In a world first, (Mediengruppe) RTL Deutschland, working with sales house IP Deutschland and technology subsidiary Smartclip, and the broadcast/IT services provider CBC, the advertiser (and confectioner) Ferrero and their agency Vizeum (Dentsu Aegis Network), has switched the embedded adverts within a broadcast signal for IP-delivered advertisements using the HbbTV 2.0 framework. The ad replacement was frame accurate in real-time, marking a dramatic technology advance. Currently it is possible, using the older HbbTV standards, to present IP-delivered ads in front of a broadcast channel viewer, but usually when they change channels (so without replacing broadcast ads in a standard broadcast break).

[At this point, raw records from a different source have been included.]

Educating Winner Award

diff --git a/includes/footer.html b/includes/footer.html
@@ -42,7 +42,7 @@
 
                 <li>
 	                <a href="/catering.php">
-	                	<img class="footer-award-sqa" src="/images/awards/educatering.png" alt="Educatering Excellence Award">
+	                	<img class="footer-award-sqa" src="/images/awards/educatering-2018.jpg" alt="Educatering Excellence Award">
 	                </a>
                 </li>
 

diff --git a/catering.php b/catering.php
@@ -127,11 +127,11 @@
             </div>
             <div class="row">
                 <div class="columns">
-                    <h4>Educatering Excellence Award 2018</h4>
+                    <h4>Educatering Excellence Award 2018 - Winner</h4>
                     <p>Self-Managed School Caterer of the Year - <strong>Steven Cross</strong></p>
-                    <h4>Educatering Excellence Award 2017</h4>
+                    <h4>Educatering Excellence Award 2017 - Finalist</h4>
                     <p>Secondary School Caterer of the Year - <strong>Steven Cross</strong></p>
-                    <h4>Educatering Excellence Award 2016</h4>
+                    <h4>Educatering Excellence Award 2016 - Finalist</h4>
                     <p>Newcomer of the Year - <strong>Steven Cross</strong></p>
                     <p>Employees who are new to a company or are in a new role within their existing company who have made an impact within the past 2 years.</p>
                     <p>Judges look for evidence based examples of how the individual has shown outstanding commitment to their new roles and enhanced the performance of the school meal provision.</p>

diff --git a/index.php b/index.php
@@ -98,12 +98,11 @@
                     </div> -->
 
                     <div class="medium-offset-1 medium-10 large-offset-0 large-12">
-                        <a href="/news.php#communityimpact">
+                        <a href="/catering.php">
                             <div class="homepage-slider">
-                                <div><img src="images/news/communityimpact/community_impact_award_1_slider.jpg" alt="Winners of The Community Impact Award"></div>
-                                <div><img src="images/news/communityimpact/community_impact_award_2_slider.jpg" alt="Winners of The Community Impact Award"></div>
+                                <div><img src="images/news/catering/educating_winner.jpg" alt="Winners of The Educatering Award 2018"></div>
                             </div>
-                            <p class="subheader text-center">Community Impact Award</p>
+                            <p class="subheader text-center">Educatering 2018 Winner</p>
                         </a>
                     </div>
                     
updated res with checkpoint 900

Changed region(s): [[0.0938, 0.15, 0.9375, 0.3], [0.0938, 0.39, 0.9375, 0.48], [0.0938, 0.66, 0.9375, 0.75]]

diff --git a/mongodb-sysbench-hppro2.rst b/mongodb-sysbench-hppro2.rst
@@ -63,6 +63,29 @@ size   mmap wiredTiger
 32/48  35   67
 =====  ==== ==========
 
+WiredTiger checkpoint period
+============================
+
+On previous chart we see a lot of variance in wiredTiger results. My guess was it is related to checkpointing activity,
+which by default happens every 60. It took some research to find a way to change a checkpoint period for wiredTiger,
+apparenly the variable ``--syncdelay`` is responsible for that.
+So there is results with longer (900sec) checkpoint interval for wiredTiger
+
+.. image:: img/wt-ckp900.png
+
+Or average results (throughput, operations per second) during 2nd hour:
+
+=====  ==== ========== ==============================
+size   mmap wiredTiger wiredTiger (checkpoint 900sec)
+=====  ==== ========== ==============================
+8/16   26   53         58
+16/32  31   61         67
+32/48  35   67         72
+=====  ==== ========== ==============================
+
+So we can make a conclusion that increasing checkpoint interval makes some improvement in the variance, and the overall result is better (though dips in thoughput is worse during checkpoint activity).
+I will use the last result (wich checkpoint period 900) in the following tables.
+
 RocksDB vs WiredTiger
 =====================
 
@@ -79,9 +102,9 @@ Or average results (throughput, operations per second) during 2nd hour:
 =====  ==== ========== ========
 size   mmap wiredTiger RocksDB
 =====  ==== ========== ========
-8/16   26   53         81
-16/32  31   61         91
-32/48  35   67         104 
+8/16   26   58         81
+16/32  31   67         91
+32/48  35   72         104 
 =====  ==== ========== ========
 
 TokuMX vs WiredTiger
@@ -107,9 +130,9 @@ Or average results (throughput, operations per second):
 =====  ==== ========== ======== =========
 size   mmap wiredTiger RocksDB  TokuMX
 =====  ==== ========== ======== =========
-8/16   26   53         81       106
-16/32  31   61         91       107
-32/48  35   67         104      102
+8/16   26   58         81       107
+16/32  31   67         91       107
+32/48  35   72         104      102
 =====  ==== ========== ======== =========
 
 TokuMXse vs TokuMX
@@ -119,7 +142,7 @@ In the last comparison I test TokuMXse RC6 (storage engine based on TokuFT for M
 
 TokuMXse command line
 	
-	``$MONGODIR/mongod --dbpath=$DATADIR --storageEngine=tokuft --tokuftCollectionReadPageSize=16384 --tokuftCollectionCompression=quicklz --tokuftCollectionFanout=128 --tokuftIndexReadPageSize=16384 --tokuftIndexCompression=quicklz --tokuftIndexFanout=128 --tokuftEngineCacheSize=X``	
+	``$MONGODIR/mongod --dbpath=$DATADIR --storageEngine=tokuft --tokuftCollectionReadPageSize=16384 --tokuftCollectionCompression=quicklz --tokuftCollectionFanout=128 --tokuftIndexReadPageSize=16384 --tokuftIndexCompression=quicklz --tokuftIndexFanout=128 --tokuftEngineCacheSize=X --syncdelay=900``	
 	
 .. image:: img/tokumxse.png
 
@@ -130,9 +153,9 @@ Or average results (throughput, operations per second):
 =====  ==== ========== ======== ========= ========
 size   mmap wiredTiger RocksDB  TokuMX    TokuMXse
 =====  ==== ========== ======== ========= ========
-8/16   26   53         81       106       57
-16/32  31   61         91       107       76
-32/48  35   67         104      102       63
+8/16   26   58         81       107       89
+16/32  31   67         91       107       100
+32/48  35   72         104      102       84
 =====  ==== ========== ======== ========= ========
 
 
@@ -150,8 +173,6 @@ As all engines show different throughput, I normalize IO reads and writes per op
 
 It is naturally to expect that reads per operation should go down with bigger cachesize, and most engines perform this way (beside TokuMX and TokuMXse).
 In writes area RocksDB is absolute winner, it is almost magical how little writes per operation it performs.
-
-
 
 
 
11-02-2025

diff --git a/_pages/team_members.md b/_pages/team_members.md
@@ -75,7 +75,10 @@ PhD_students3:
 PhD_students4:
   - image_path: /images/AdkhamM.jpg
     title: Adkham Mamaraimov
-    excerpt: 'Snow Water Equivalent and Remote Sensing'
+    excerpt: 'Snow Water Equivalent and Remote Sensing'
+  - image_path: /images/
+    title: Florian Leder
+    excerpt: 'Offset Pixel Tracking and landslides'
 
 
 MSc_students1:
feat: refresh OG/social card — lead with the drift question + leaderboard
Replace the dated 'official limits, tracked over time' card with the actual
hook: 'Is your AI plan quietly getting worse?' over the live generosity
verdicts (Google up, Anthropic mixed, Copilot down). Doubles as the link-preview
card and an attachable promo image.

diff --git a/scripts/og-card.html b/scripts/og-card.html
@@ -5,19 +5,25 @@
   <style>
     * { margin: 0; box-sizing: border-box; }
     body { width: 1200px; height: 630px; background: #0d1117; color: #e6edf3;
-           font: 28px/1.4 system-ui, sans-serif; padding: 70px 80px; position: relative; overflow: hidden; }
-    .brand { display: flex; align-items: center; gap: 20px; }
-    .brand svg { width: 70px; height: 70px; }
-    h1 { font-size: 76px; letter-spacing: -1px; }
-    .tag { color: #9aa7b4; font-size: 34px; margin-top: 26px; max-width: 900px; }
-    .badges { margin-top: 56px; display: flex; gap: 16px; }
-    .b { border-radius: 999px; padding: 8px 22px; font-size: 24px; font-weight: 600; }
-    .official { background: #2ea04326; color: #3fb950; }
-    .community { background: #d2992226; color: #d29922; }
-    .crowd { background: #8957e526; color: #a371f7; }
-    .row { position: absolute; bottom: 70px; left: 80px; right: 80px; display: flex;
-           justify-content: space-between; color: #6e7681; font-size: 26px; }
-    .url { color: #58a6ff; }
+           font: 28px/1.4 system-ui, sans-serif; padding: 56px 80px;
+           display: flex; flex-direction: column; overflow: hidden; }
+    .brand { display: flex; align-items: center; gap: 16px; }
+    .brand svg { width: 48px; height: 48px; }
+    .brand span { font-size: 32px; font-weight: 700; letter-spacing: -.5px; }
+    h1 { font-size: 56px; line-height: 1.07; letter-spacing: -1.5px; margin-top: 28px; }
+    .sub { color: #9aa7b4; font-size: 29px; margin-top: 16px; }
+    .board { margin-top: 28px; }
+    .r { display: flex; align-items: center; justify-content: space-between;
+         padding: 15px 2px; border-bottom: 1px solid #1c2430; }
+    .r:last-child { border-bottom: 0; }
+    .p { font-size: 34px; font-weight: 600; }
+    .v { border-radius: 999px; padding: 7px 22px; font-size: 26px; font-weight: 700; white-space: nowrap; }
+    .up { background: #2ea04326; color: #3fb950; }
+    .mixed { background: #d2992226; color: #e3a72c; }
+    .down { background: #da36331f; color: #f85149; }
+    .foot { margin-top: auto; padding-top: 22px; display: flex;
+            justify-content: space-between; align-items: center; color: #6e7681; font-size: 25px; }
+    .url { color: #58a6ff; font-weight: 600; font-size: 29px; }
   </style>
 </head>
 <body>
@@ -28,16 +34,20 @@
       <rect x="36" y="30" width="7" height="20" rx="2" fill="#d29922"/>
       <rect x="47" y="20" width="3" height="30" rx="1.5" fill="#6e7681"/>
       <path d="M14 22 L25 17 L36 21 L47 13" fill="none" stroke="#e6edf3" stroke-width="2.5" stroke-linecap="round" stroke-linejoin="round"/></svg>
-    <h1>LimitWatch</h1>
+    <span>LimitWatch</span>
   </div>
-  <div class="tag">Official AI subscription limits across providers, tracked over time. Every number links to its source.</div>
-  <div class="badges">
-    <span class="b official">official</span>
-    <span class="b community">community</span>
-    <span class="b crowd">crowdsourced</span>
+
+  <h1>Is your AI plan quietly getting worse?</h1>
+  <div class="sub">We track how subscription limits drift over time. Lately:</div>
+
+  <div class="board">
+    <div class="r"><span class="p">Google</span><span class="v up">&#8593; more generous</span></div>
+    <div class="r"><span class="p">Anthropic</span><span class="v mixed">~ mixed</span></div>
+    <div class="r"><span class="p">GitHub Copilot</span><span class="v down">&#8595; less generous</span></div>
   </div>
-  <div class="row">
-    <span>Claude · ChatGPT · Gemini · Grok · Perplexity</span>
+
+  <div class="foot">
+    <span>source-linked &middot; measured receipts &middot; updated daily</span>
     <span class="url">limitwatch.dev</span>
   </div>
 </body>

On Wednesday August 23, starting late evening and through the night, the RTLplus broadcast channel ran Ferrero ads showing Raffaello chocolates. Most viewers of the channel in Germany will have seen these ads. Viewers with HbbTV 2.0 compatible Smart TVs, however, saw ads for ‘nutella B-ready’ (snack bars) instead. During the ad breaks, the HbbTV 2.0 signal told their televisions to switch from the broadcast channel to an IP stream for 20 seconds (both ads were 20 seconds long) and the IP stream contained the replacement ad (nutella B-ready’).
All the companies involved are correctly proud of this achievement, which was a commercial implementation (so not a test) seen by real viewers with HbbTV 2.0 televisions. This was not part of a long, ongoing ad campaign, however, so should be looked upon as a proof-of-concept for the advertising community (the two advertising choices were only run for one day).
Dynamic ad replacement is nothing new, of course. This is possible on fully IP television streams, like you see on an iPad or when watching through a Smart TV app (having entered the app to instigate IP viewing sessions, like a broadcast player service). In this case, the programme itself is streamed in IP and the ads are also streamed in IP (increasingly inserted into the stream on the server-side, but sometimes stitched into the stream at device level). Meanwhile, in the all-broadcast world, dynamic advertising insertion/replacement is possible using proprietary systems like Sky’s AdSmart. These typically download and store replacement ads on a DVR hard drive so those advertisements can be inserted into a broadcast channel while someone watches it in real-time.
Unlike these IP-into-IP and broadcast-into-broadcast ad replacement approaches, the companies backing the HbbTV standards have been working on what amounts to an IP-into-broadcast hybrid. Using HbbTV to present IP-delivered ads in front of a broadcast channel (e.g. when you tune in) and now for inserting IP-delivered ads where there would otherwise have been a broadcast-delivered ad, has great potential for the free-to-air market. German broadcasters are particularly supportive of the concept.
The RTLplus deployment this week did not involve any targeting, if you discount the idea that the minority of viewers with the latest (HbbTV 2.0) Smart TVs represent a target audience. However, there is clear potential to use this technology to target audiences in future based on demographics or other factors (like lifestyle attributes) if broadcasters can gather sufficient data about the homes involved. Thus the HbbTV technologies provide one potential route to targeted ads in free-to-air broadcast markets.
Thorsten Schütte-Gravelaar, General Manager at Smartclip, comments: “As an addressable TV specialist, we are delighted that HbbTV 2.0 is now becoming more concrete. The ad switch for Ferrero successfully proved the opportunities to better exploit both marketing sales and potential. The market will be able to exploit addressable TV in commercial breaks through the extended [HbbTV] standard, HbbTV 2.0.”
Eddy Perner, Senior Media Manager at Ferrero, says: “We have an extensive range of products that find favour with a mass audience yet also serve various specific target groups. For this reason, an opportunity to customise TV advertising is extremely interesting for us. We did not have to think twice about taking part in this pilot.”